What is needed.
Only the pictures are to be dropped; return all other data below exactly.

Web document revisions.
·····

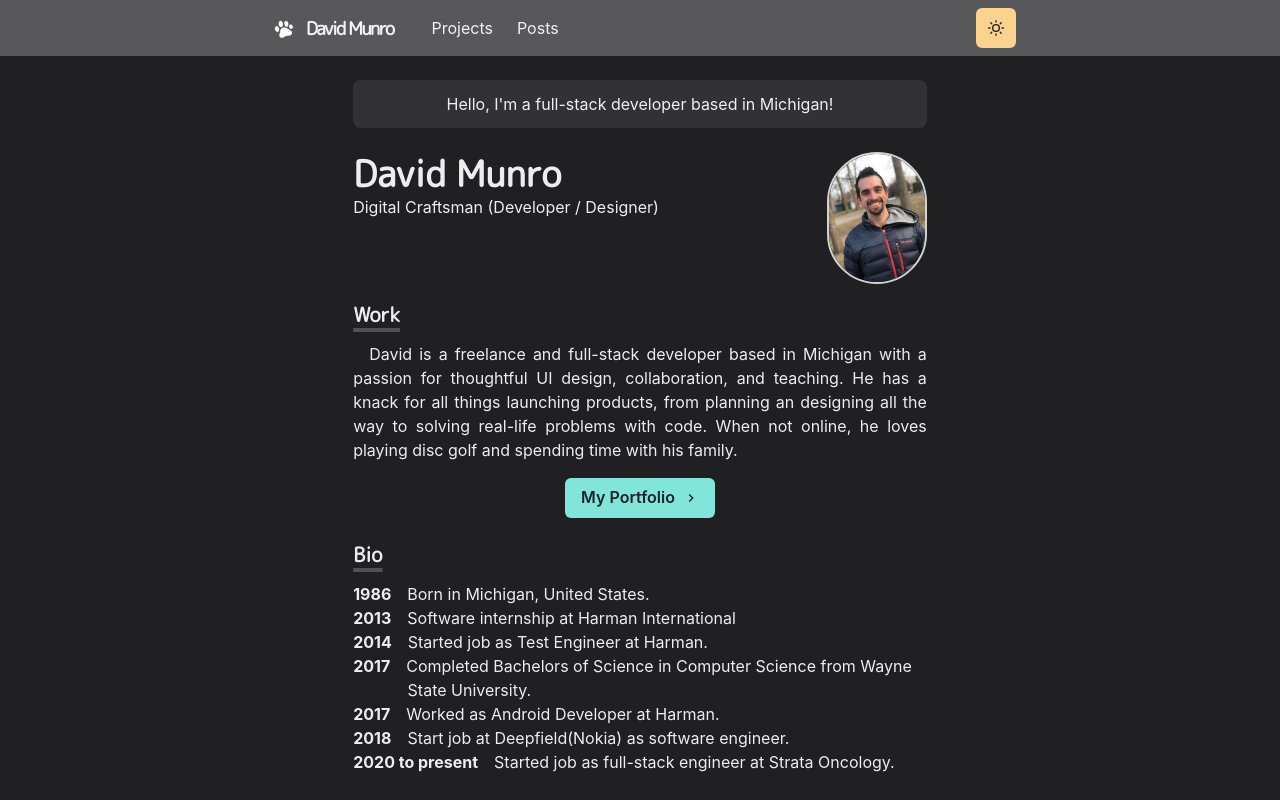
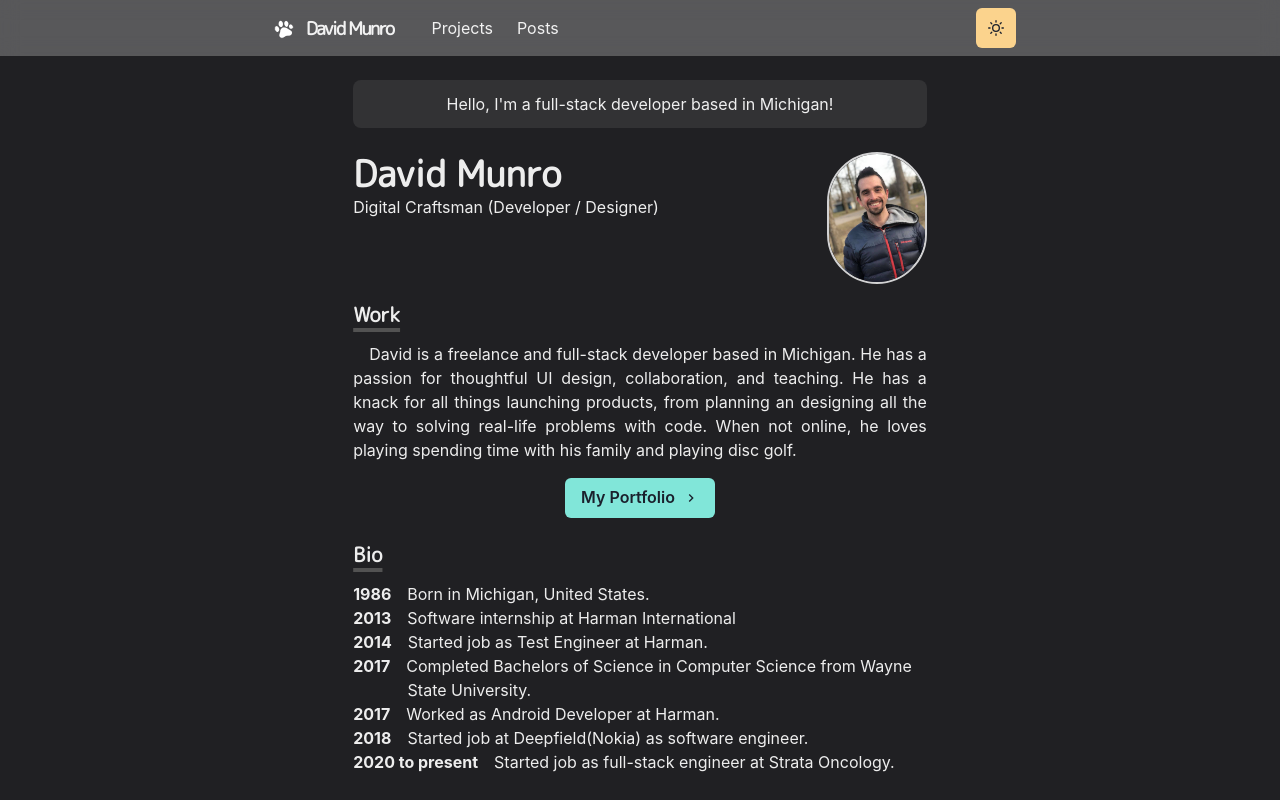
Before and after one commit to djmunro/davidmunr-homepage, a Next.js app: page / in a window 1280 px wide. Shown: the top 800 px of the page. Built offline with nearby package versions, Linux system fonts and the light colour scheme.

Commit message:
Bio updates

```diff
--- a/components/navbar.tsx
+++ b/components/navbar.tsx
@@ -93,7 +93,10 @@ export const Navbar = props => {
                 <NextLink href="/posts" passHref>
                   <MenuItem as={Link}>Posts</MenuItem>
                 </NextLink>
-                <MenuItem as={Link} href="">
+                <MenuItem
+                  as={Link}
+                  href="https://github.com/djmunro/davidmunro-homepage"
+                >
                   View Source
                 </MenuItem>
               </MenuList>
--- a/pages/index.tsx
+++ b/pages/index.tsx
@@ -60,12 +60,12 @@ const Page = () => {
             Work
           </Heading>
           <Paragraph>
-            David is a freelance and full-stack developer based in Michigan with
-            a passion for thoughtful UI design, collaboration, and teaching. He
-            has a knack for all things launching products, from planning an
+            David is a freelance and full-stack developer based in Michigan. He
+            has a passion for thoughtful UI design, collaboration, and teaching.
+            He has a knack for all things launching products, from planning an
             designing all the way to solving real-life problems with code. When
-            not online, he loves playing disc golf and spending time with his
-            family.
+            not online, he loves playing spending time with his family and
+            playing disc golf.
           </Paragraph>
           <Box textAlign="center" my={4}>
             <NextLink href="/projects">
@@ -103,7 +103,7 @@ const Page = () => {
           </BioSection>
           <BioSection>
             <BioYear>2018</BioYear>
-            Start job at Deepfield(Nokia) as software engineer.
+            Started job at Deepfield(Nokia) as software engineer.
           </BioSection>
           <BioSection>
             <BioYear>2020 to present</BioYear>
@@ -116,7 +116,7 @@ const Page = () => {
             I ❤
           </Heading>
           <Paragraph>
-            My family, Disc golf, Building Apps and minimalism
+            My family, Disc golf, Building Apps and Minimalism.
           </Paragraph>
         </Section>
 
```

·····

Solution to the problem.
Before and after one commit to djmunro/davidmunr-homepage, a Next.js app: page / in a window 1280 px wide. Shown: the top 800 px of the page. Built offline with nearby package versions, Linux system fonts and the light colour scheme.

Commit message:
Bio updates

```diff
--- a/components/navbar.tsx
+++ b/components/navbar.tsx
@@ -93,7 +93,10 @@ export const Navbar = props => {
                 <NextLink href="/posts" passHref>
                   <MenuItem as={Link}>Posts</MenuItem>
                 </NextLink>
-                <MenuItem as={Link} href="">
+                <MenuItem
+                  as={Link}
+                  href="https://github.com/djmunro/davidmunro-homepage"
+                >
                   View Source
                 </MenuItem>
               </MenuList>
--- a/pages/index.tsx
+++ b/pages/index.tsx
@@ -60,12 +60,12 @@ const Page = () => {
             Work
           </Heading>
           <Paragraph>
-            David is a freelance and full-stack developer based in Michigan with
-            a passion for thoughtful UI design, collaboration, and teaching. He
-            has a knack for all things launching products, from planning an
+            David is a freelance and full-stack developer based in Michigan. He
+            has a passion for thoughtful UI design, collaboration, and teaching.
+            He has a knack for all things launching products, from planning an
             designing all the way to solving real-life problems with code. When
-            not online, he loves playing disc golf and spending time with his
-            family.
+            not online, he loves playing spending time with his family and
+            playing disc golf.
           </Paragraph>
           <Box textAlign="center" my={4}>
             <NextLink href="/projects">
@@ -103,7 +103,7 @@ const Page = () => {
           </BioSection>
           <BioSection>
             <BioYear>2018</BioYear>
-            Start job at Deepfield(Nokia) as software engineer.
+            Started job at Deepfield(Nokia) as software engineer.
           </BioSection>
           <BioSection>
             <BioYear>2020 to present</BioYear>
@@ -116,7 +116,7 @@ const Page = () => {
             I ❤
           </Heading>
           <Paragraph>
-            My family, Disc golf, Building Apps and minimalism
+            My family, Disc golf, Building Apps and Minimalism.
           </Paragraph>
         </Section>
 
```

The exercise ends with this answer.